━━ Data to use

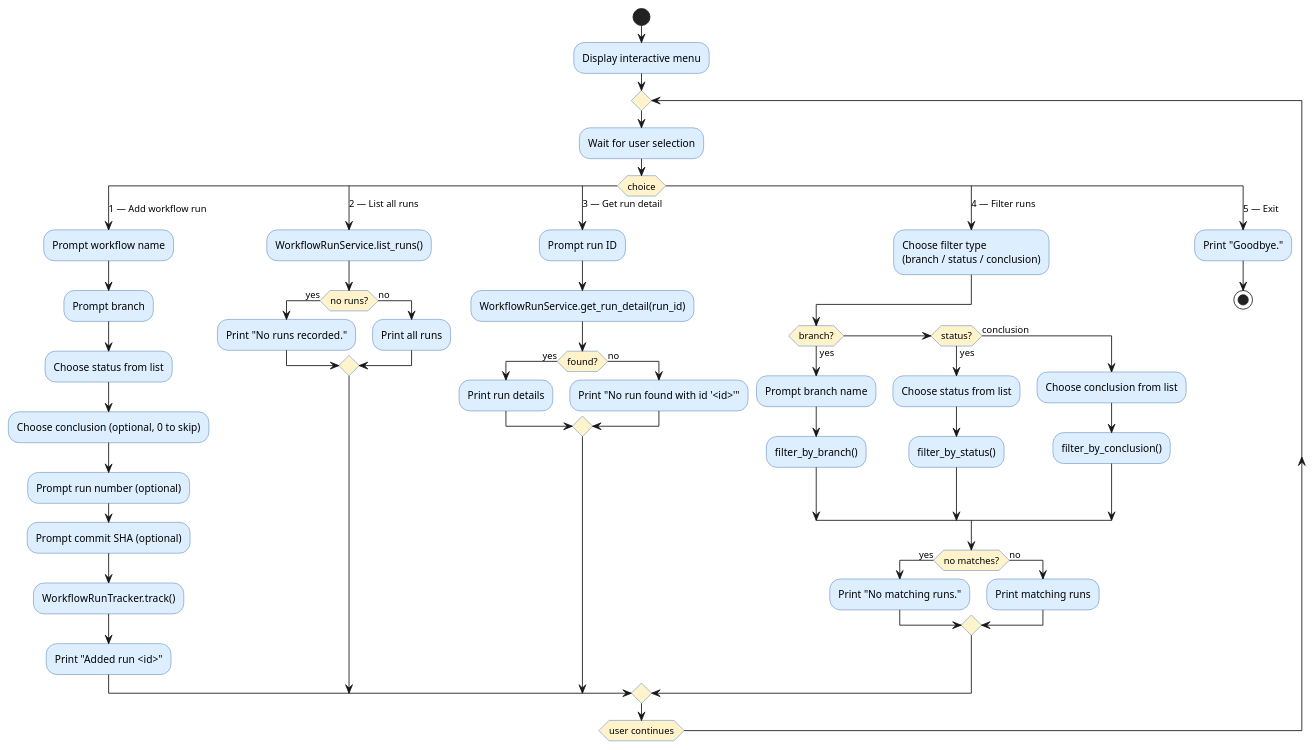
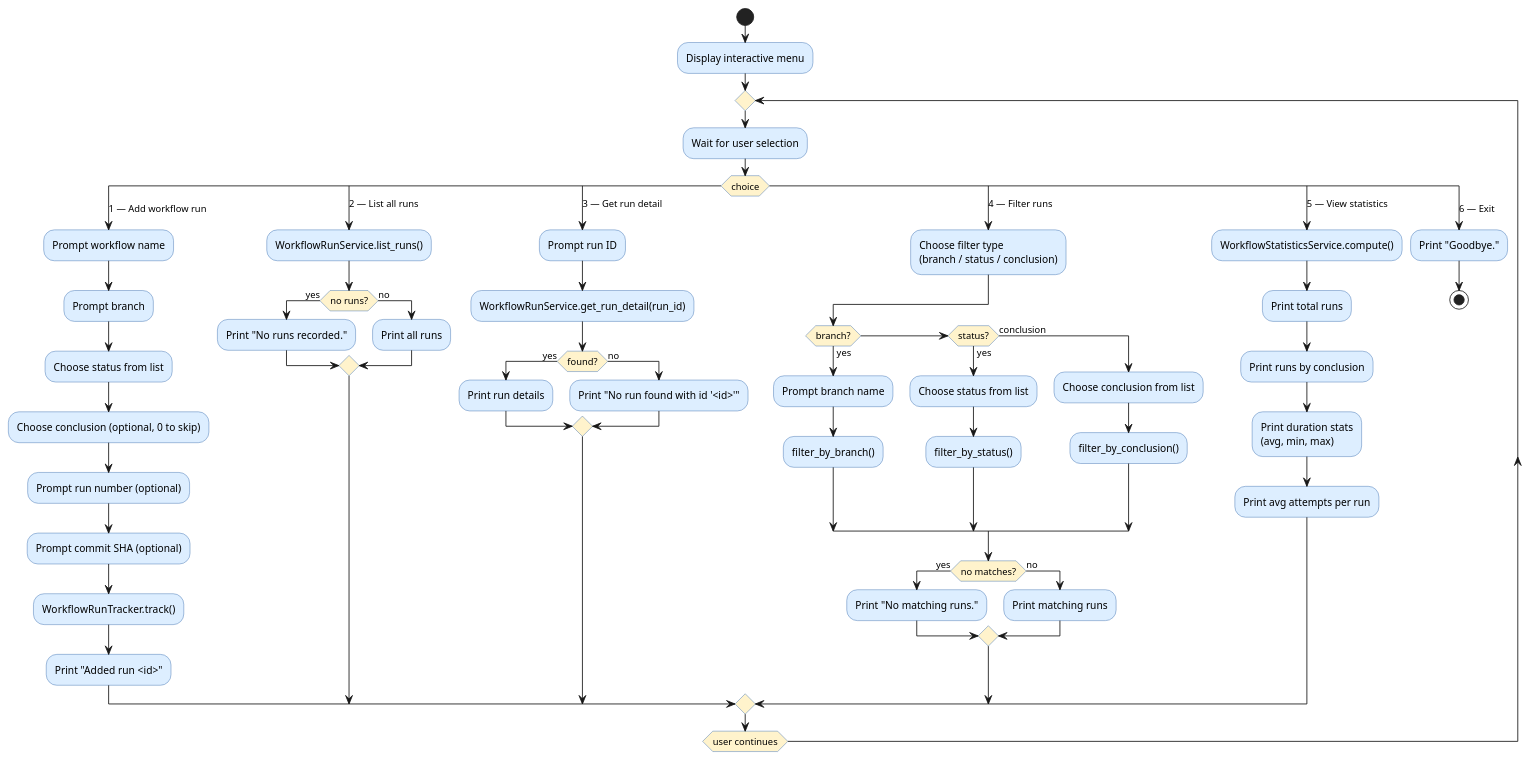
The diagram in experiments/broadcast/test_driven/github-workflow-manager/artifacts/activity_diagram_interactive.puml (DanielRiha8906/Software_autoevolution_using_agents), drawn with PlantUML before and after one commit. The commit also changed 4 other files, not shown here.

First line of the commit message:
docs: Update UML diagrams for Task 06 (WorkflowStatisticsService)

```diff
--- a/experiments/broadcast/test_driven/github-workflow-manager/artifacts/activity_diagram_interactive.puml
+++ b/experiments/broadcast/test_driven/github-workflow-manager/artifacts/activity_diagram_interactive.puml
@@ -1,70 +1,77 @@
 @startuml activity_diagram_interactive
 
 skinparam activityBackgroundColor #DDEEFF
 skinparam activityBorderColor     #3366AA
 skinparam activityDiamondBackgroundColor #FFF3CC
 
 start
 
 :Display interactive menu;
 
 repeat
 
   :Wait for user selection;
 
   switch (choice)
 
     case (1 — Add workflow run)
       :Prompt workflow name;
       :Prompt branch;
       :Choose status from list;
       :Choose conclusion (optional, 0 to skip);
       :Prompt run number (optional);
       :Prompt commit SHA (optional);
       :WorkflowRunTracker.track();
       :Print "Added run <id>";
 
     case (2 — List all runs)
       :WorkflowRunService.list_runs();
       if (no runs?) then (yes)
         :Print "No runs recorded.";
       else (no)
         :Print all runs;
       endif
 
     case (3 — Get run detail)
       :Prompt run ID;
       :WorkflowRunService.get_run_detail(run_id);
       if (found?) then (yes)
         :Print run details;
       else (no)
         :Print "No run found with id '<id>'";
       endif
 
     case (4 — Filter runs)
       :Choose filter type\n(branch / status / conclusion);
       if (branch?) then (yes)
         :Prompt branch name;
         :filter_by_branch();
       elseif (status?) then (yes)
         :Choose status from list;
         :filter_by_status();
       else (conclusion)
         :Choose conclusion from list;
         :filter_by_conclusion();
       endif
       if (no matches?) then (yes)
         :Print "No matching runs.";
       else (no)
         :Print matching runs;
       endif
 
-    case (5 — Exit)
+    case (5 — View statistics)
+      :WorkflowStatisticsService.compute();
+      :Print total runs;
+      :Print runs by conclusion;
+      :Print duration stats\n(avg, min, max);
+      :Print avg attempts per run;
+
+    case (6 — Exit)
       :Print "Goodbye.";
       stop
 
   endswitch
 
 repeat while (user continues)
 
 @enduml
```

━━━━

Exercise objective: Search the data above and return each line in which "Choose" occurs.

Result of this task:
       :Choose status from list;
       :Choose conclusion (optional, 0 to skip);
       :Choose filter type\n(branch / status / conclusion);
         :Choose status from list;
         :Choose conclusion from list;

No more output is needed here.